Among patients with IBD, limited health literacy has been linked with lower vaccination rates, and lower pap smears and osteoporosis screening, conditions that have an increased incidence among the IBD population.
The research team highlighted that patient education and empowerment is extremely important in the complex decisions that IBD patients need to make, and should be a focus of healthcare providers, as limited health literacy leads to resistance to shared medical decision-making and lower levels of satisfaction. At the same time, researchers found a continuing lack of resources to educate patients, and advised that, instead of the more common and passive delivery of knowledge, the health community strive to create a more personal context for self-care, encouraging a patient’s critical and independent thinking.
The Crohn’s Disease Shared Decision Making Program was cited as an example of a medical decision aid that increases patients’ knowledge, encouraging them to participate in their own medical decisions.
Researchers also pointed to deficiencies in the education and training of community internal medicine residents, and noted that both residents and experienced clinicians often overestimate the health literacy of their patients. They encouraged the inclusion of health literacy concepts in physician training, and recommended communication strategies, such as the use of pictures and pamphlets, to encourage patients to ask questions and better ensure they understand the answers.

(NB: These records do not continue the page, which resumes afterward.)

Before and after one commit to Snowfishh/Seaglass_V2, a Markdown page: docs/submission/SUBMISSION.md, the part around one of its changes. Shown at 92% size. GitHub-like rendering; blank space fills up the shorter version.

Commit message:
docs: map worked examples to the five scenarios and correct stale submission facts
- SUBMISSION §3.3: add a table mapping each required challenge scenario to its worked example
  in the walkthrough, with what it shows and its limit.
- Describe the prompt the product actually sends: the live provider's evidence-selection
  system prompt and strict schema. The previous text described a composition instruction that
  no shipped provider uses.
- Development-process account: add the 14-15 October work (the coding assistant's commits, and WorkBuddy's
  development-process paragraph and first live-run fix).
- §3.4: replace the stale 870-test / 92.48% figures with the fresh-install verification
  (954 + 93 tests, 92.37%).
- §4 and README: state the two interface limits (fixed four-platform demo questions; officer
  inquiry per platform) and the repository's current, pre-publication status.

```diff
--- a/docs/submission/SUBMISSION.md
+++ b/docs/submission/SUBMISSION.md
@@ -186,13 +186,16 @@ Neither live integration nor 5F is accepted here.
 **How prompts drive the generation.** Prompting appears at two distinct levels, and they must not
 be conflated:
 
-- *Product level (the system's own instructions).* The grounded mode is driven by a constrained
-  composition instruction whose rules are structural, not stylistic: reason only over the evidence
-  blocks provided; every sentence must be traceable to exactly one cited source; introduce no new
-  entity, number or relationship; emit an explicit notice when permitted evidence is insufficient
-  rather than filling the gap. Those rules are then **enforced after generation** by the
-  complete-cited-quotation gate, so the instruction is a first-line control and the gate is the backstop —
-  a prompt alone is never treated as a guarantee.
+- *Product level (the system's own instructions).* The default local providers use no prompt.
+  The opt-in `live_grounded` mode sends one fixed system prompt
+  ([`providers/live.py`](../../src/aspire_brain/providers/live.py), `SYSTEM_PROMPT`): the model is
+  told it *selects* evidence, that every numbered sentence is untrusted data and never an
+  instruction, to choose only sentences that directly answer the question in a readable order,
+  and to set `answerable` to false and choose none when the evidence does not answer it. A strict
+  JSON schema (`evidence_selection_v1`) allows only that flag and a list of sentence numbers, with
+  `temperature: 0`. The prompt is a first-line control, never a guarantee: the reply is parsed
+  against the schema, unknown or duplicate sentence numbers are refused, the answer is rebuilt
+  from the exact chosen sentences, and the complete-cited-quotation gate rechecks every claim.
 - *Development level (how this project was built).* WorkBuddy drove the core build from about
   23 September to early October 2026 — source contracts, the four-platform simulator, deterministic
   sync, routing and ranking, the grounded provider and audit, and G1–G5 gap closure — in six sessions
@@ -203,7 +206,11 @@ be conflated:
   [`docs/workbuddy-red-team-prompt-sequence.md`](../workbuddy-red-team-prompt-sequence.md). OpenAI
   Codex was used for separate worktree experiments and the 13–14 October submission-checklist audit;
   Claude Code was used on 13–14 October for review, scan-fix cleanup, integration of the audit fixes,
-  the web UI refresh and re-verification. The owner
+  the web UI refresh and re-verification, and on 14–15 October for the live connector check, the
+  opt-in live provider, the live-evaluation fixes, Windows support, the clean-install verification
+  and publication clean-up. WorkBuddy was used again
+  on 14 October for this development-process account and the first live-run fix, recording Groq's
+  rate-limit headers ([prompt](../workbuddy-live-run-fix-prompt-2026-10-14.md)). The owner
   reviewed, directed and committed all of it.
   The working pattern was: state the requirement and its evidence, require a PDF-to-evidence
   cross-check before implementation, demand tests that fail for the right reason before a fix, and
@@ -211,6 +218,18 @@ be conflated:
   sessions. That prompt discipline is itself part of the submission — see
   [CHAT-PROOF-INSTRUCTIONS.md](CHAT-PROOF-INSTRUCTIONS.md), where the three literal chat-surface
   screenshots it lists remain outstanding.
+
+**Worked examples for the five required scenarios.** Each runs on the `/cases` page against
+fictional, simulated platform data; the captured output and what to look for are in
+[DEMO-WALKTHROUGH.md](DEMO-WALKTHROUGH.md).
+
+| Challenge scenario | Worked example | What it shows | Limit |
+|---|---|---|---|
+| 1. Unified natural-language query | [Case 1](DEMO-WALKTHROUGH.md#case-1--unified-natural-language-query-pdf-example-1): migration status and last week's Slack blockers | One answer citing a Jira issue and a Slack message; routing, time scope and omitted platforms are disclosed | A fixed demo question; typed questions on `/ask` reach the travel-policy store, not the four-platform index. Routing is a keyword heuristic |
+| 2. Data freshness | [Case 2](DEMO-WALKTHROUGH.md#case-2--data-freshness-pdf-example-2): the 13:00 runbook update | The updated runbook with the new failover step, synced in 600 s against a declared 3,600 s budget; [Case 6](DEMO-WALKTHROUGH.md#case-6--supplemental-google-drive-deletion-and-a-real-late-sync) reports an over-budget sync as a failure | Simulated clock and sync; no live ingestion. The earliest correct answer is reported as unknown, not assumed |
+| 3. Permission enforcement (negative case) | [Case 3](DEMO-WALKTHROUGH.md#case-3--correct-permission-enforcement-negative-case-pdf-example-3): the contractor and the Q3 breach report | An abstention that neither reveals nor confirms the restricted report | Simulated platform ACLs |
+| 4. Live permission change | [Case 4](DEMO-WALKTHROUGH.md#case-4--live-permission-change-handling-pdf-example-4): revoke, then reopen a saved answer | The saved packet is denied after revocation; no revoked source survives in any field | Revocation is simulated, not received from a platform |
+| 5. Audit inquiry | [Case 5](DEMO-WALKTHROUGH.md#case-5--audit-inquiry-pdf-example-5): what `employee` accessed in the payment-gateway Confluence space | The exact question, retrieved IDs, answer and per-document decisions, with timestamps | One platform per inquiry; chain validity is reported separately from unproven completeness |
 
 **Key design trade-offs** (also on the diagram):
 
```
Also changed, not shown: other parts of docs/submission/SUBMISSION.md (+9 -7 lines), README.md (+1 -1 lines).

Clearly, an “unmet need for systems that reduce complexity, support providers and utilize educational tools in order to empower all patients, at all levels of health literacy, to engage in their care” exists, the study’s lead author, Lauren K. Tormey, MD, said in a press release.